The U.S. Forest Service and U.S. Department of Agriculture have finalized plans to strip vital protections from the Tongass National Forest in Alaska. The new rule went into effect on Oct. 29, 2020, and exempts 9.2 million acres that the agencies manage from the 2001 Roadless Area Conservation Rule, which prohibits road-building on designated publicly managed lands throughout the country and safeguards federal forest land from logging and related industrial activity.2 The new policy allows construction of new roads to facilitate more commercial logging and mining in the most pristine areas of the nation’s largest national forest.
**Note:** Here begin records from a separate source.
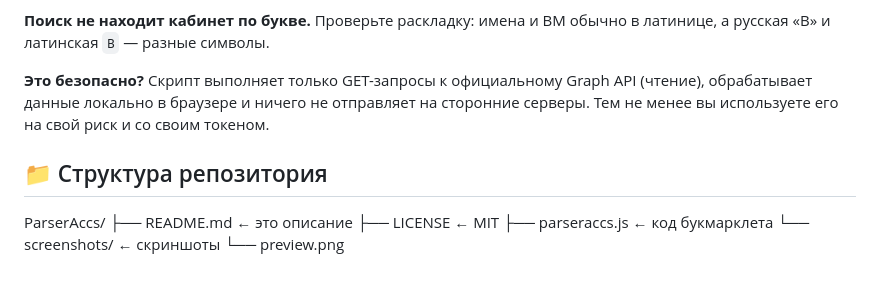
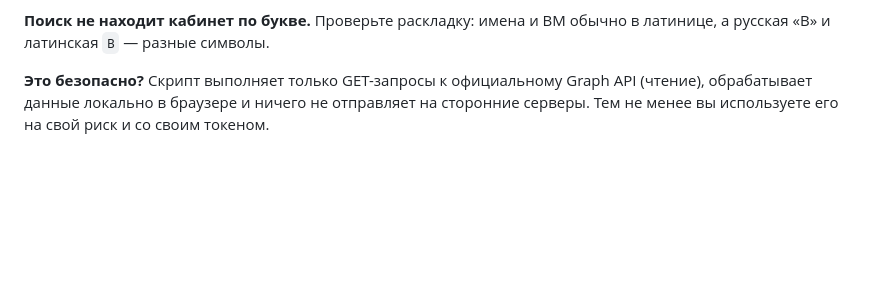
Before and after one commit to Kw3nty/ParserAccs, a Markdown page: README.md, the part around the change. Rendered like a GitHub page; blank space fills up the shorter version.

```diff
--- a/README.md
+++ b/README.md
@@ -72,11 +72,3 @@
 
 **Это безопасно?**
 Скрипт выполняет только GET-запросы к официальному Graph API (чтение), обрабатывает данные локально в браузере и ничего не отправляет на сторонние серверы. Тем не менее вы используете его на свой риск и со своим токеном.
-
-## 📁 Структура репозитория
-ParserAccs/
-├── README.md ← это описание
-├── LICENSE ← MIT
-├── parseraccs.js ← код букмарклета
-└── screenshots/ ← скриншоты
-└── preview.png
```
Moreover, the rule does not reflect the priorities of Alaska residents who support forest protection by a 6 percentage-point margin. Further, nearly a quarter of a million people from throughout the country submitted comments objecting to the plan before it was finalized. And among Alaskans who hunt and fish, 61 percent support maintaining roadless rule protections in the Tongass.3
Economically, opening the Tongass to industrial development has proved a losing proposition. A study by the nonpartisan Taxpayers for Common Sense found that since 1980, the Forest Service has lost more than $1.7 billion on Tongass timber sales, which generated total revenue of $227 million but cost American taxpayers $1.96 billion for subsidies and other expenditures.4
Further, the Forest Service’s plan fails to account for the effects on the Tongass of eliminating the roadless rule. In August 2020, a study by the Congressional Research Service determined that the Forest Service did not analyze the effects that the forest management plan, increased timber harvesting, and road construction would have on resources, such as fish populations, habitat, and water quality.5
Southeast Alaska tribes have fought for decades to maintain protections for the Tongass’ old-growth forest to safeguard Indigenous peoples’ culture and food security. The Bush administration and the state of Alaska both tried to undo the roadless rule, and the battle went all the way to the U.S. Supreme Court, which declined to hear the case, leaving the protections in place.6
Because Indigenous communities’ well-being is inextricably linked to the ecological health of the forest, nine Southeast tribes recently petitioned the Forest Service to identify and protect Indigenous lands in the Tongass.7 However, the final plan did not address this request, and the tribes will continue working to conserve the ancient forest.